> _Task details_
Show, from the records below, all lines that contain the word "design".
== Source data ==
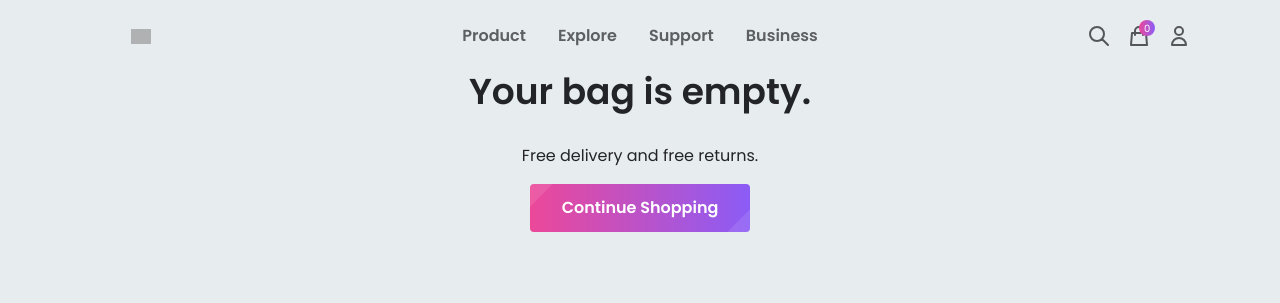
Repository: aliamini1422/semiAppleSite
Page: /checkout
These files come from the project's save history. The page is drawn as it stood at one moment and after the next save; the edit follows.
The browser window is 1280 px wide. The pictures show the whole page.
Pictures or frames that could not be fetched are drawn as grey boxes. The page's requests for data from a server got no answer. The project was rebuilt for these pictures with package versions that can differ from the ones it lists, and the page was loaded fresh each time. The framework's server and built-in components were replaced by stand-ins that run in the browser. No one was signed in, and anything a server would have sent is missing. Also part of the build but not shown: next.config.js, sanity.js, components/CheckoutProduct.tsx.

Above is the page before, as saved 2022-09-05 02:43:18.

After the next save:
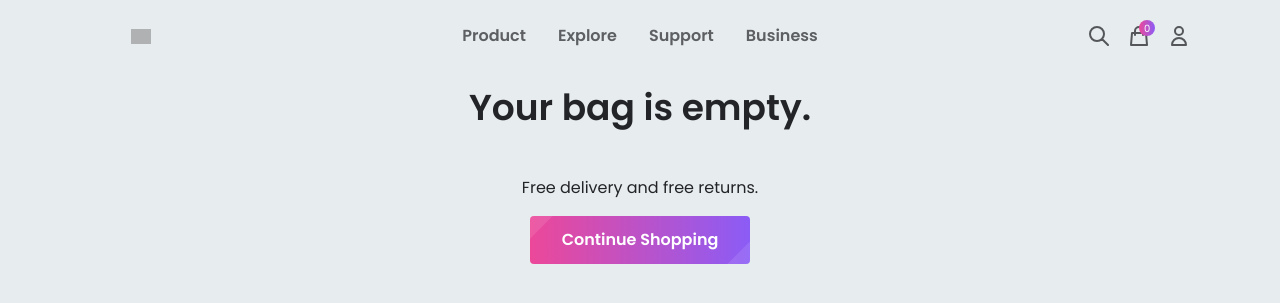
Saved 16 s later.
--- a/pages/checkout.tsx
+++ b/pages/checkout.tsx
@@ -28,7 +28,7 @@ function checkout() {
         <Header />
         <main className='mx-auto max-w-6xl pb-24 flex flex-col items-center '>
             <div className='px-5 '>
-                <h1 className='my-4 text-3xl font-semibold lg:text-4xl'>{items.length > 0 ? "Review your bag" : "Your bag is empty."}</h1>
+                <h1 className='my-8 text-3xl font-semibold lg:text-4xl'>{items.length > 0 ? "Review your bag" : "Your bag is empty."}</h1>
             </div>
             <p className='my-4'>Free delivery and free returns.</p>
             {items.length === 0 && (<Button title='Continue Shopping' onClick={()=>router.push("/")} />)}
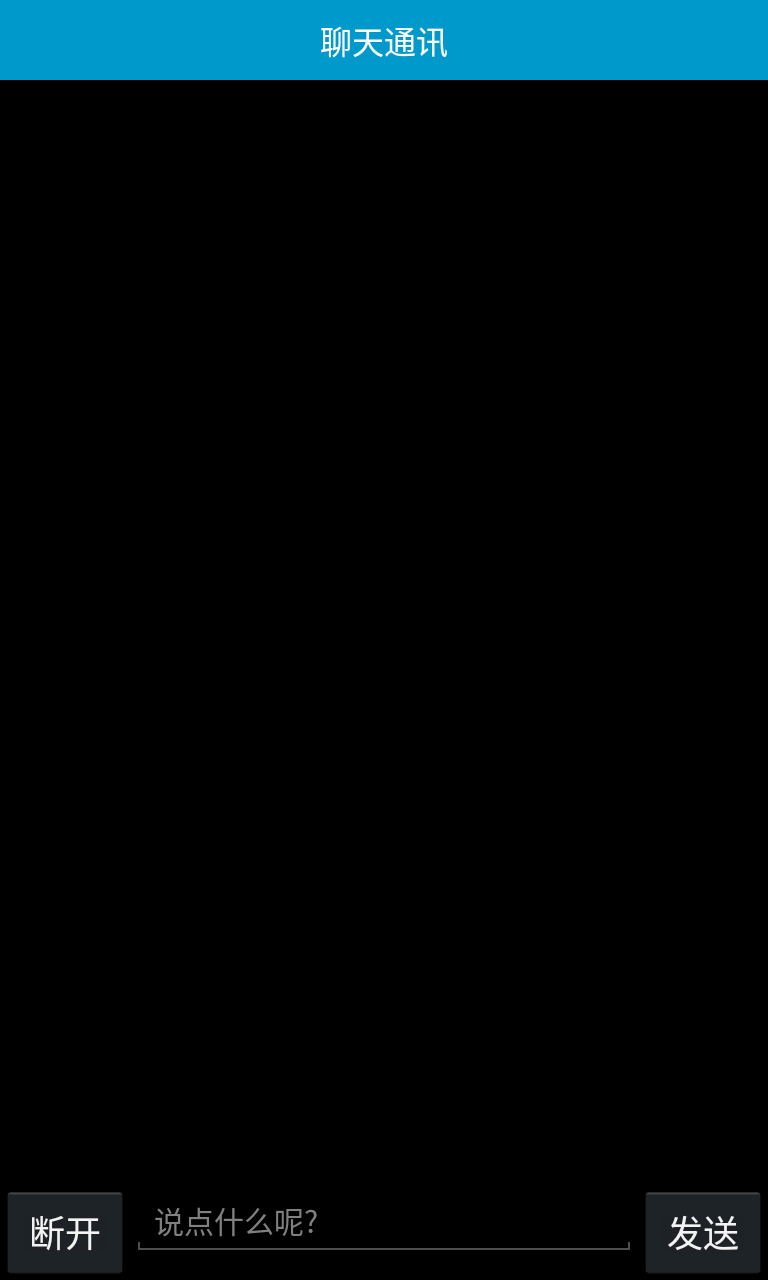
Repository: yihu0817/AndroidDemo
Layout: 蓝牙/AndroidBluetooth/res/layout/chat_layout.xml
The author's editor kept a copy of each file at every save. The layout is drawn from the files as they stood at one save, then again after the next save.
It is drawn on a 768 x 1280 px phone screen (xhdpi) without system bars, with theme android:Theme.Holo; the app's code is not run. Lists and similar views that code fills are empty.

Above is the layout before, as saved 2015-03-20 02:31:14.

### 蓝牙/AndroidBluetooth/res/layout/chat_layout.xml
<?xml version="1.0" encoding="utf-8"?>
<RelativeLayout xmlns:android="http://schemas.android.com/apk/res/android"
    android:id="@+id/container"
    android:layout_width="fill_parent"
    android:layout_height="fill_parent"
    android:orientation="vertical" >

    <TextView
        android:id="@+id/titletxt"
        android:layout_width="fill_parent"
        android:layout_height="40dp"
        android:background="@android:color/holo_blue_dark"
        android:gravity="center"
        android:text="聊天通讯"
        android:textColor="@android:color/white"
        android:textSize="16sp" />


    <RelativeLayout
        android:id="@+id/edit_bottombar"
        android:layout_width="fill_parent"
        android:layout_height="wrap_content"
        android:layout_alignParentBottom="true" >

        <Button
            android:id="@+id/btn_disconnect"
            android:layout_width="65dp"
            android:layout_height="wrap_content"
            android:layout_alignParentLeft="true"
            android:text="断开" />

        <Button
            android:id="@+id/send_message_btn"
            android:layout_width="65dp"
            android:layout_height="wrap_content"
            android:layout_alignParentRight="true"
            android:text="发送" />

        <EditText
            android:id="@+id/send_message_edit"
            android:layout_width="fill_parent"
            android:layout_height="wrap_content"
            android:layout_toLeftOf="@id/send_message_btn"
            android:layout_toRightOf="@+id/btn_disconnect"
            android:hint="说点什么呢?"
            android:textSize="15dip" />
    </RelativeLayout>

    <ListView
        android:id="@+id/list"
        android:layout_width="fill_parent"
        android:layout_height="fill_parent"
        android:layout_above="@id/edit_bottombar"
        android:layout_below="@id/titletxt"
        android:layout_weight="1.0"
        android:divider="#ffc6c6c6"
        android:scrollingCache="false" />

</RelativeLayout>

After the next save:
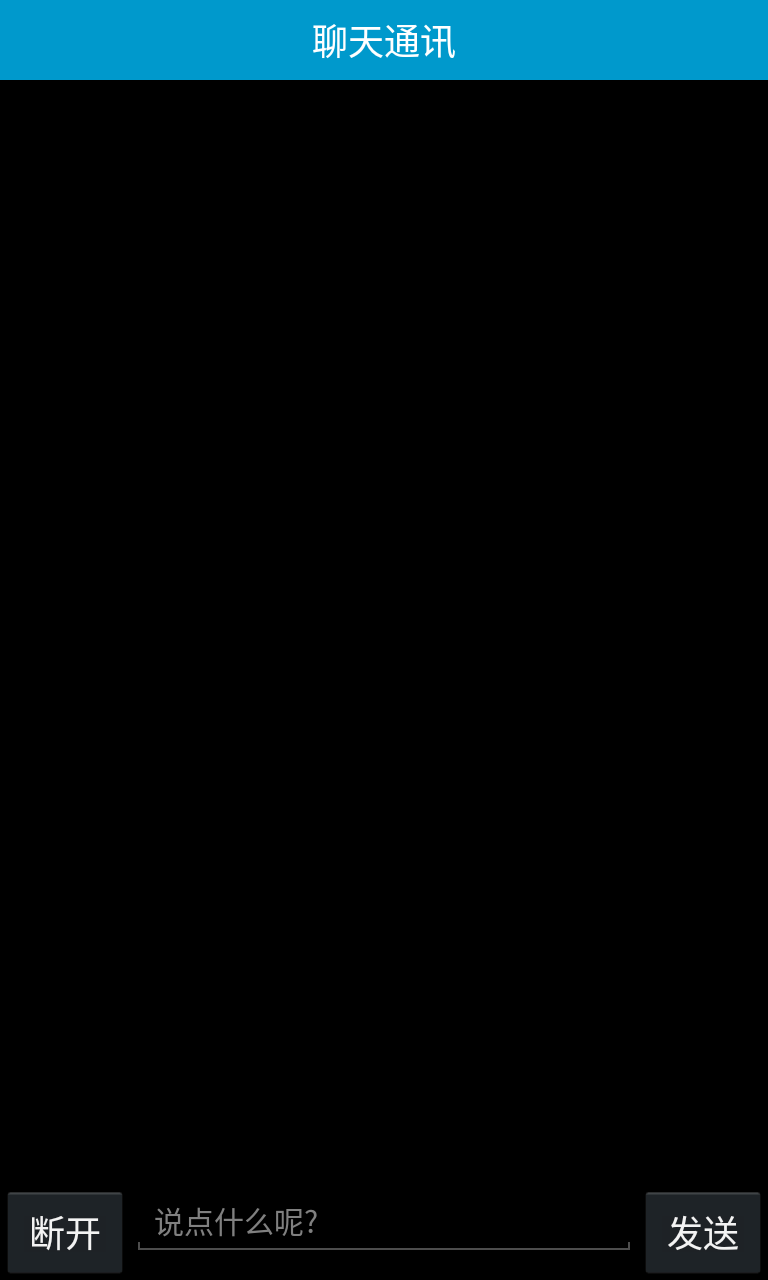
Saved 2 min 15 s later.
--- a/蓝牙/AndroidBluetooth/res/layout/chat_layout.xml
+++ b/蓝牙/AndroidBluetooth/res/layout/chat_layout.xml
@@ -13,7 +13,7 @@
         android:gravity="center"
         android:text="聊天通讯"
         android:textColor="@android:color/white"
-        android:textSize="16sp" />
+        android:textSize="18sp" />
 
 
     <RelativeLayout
===
== Source data ==
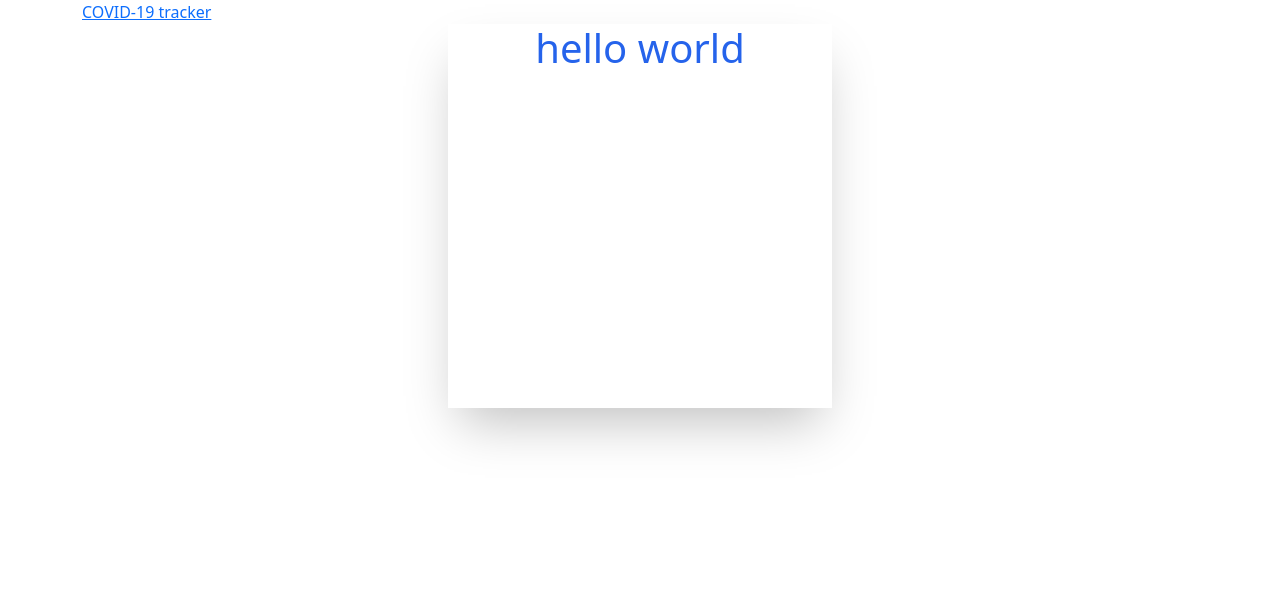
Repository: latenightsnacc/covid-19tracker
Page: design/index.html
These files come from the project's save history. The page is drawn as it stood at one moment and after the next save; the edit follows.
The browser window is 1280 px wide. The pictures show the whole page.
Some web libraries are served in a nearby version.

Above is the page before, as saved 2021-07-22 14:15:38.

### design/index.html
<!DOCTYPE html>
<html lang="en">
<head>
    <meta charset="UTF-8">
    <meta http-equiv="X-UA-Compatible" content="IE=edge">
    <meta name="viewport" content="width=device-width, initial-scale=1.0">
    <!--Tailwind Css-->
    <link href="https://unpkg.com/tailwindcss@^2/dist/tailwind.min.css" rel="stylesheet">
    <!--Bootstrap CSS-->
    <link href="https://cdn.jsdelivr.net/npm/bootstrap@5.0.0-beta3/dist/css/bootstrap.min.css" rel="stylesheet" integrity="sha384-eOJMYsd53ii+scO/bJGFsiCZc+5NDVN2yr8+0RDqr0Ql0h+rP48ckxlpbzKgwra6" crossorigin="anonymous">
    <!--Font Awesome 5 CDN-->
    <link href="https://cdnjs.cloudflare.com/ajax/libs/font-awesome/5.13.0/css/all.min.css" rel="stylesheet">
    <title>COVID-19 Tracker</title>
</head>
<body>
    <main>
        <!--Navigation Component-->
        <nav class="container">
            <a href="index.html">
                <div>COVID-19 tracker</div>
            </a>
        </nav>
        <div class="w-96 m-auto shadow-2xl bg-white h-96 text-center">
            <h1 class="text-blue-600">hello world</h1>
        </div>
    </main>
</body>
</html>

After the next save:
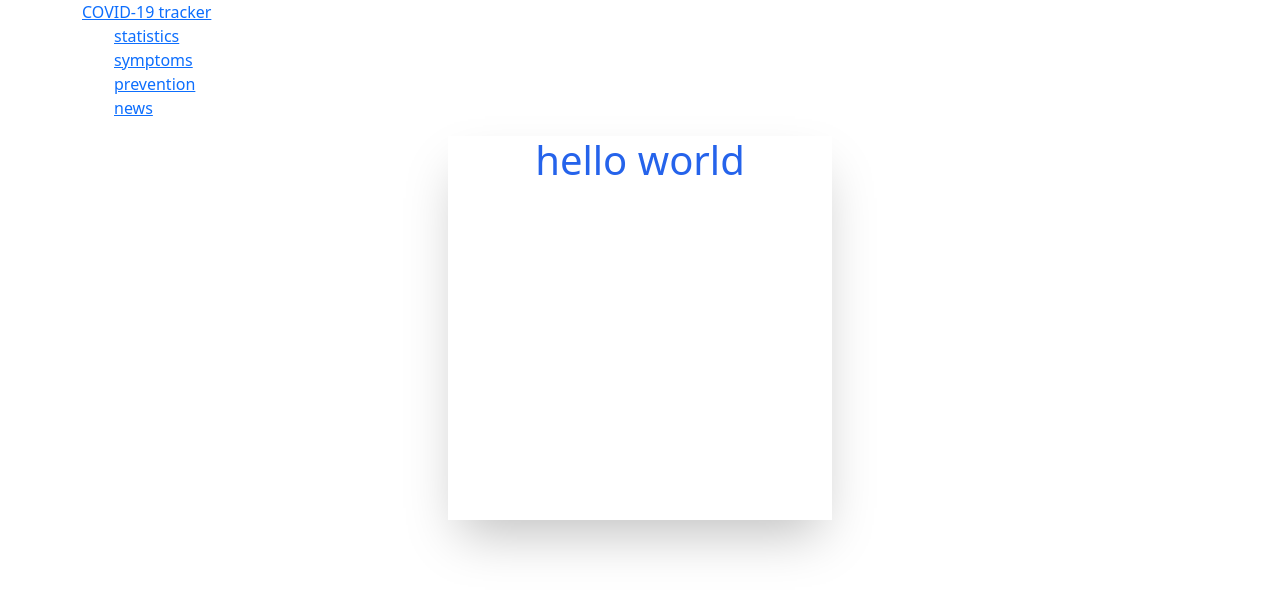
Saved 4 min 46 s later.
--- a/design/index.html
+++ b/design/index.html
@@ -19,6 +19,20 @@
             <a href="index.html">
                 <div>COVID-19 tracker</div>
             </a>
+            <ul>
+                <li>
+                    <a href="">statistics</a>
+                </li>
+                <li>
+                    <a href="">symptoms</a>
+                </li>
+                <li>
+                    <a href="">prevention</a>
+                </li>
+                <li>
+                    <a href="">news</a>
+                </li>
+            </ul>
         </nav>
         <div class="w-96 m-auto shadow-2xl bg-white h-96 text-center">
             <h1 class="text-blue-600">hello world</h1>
===
== Source data ==
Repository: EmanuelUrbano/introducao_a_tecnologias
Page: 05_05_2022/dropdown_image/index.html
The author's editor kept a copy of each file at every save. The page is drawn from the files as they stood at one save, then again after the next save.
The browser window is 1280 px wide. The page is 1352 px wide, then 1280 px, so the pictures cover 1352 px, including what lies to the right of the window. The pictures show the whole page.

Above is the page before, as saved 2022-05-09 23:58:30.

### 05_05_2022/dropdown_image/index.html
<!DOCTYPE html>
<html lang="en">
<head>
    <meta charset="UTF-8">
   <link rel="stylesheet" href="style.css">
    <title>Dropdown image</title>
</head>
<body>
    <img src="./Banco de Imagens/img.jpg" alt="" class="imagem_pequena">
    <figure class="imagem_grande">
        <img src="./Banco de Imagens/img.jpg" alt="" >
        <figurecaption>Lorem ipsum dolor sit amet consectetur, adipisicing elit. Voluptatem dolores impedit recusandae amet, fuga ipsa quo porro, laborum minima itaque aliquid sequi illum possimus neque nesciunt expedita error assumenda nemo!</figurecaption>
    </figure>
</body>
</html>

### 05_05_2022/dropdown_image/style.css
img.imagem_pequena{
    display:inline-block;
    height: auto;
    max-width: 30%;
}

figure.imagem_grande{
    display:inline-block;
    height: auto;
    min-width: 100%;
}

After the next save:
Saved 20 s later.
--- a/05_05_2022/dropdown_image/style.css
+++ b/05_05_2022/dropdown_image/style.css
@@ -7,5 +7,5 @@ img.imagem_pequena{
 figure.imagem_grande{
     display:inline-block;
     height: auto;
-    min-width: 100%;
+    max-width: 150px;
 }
===
> _Solution to the exercise_
Page: design/index.html
### design/index.html
--- a/design/index.html
+++ b/design/index.html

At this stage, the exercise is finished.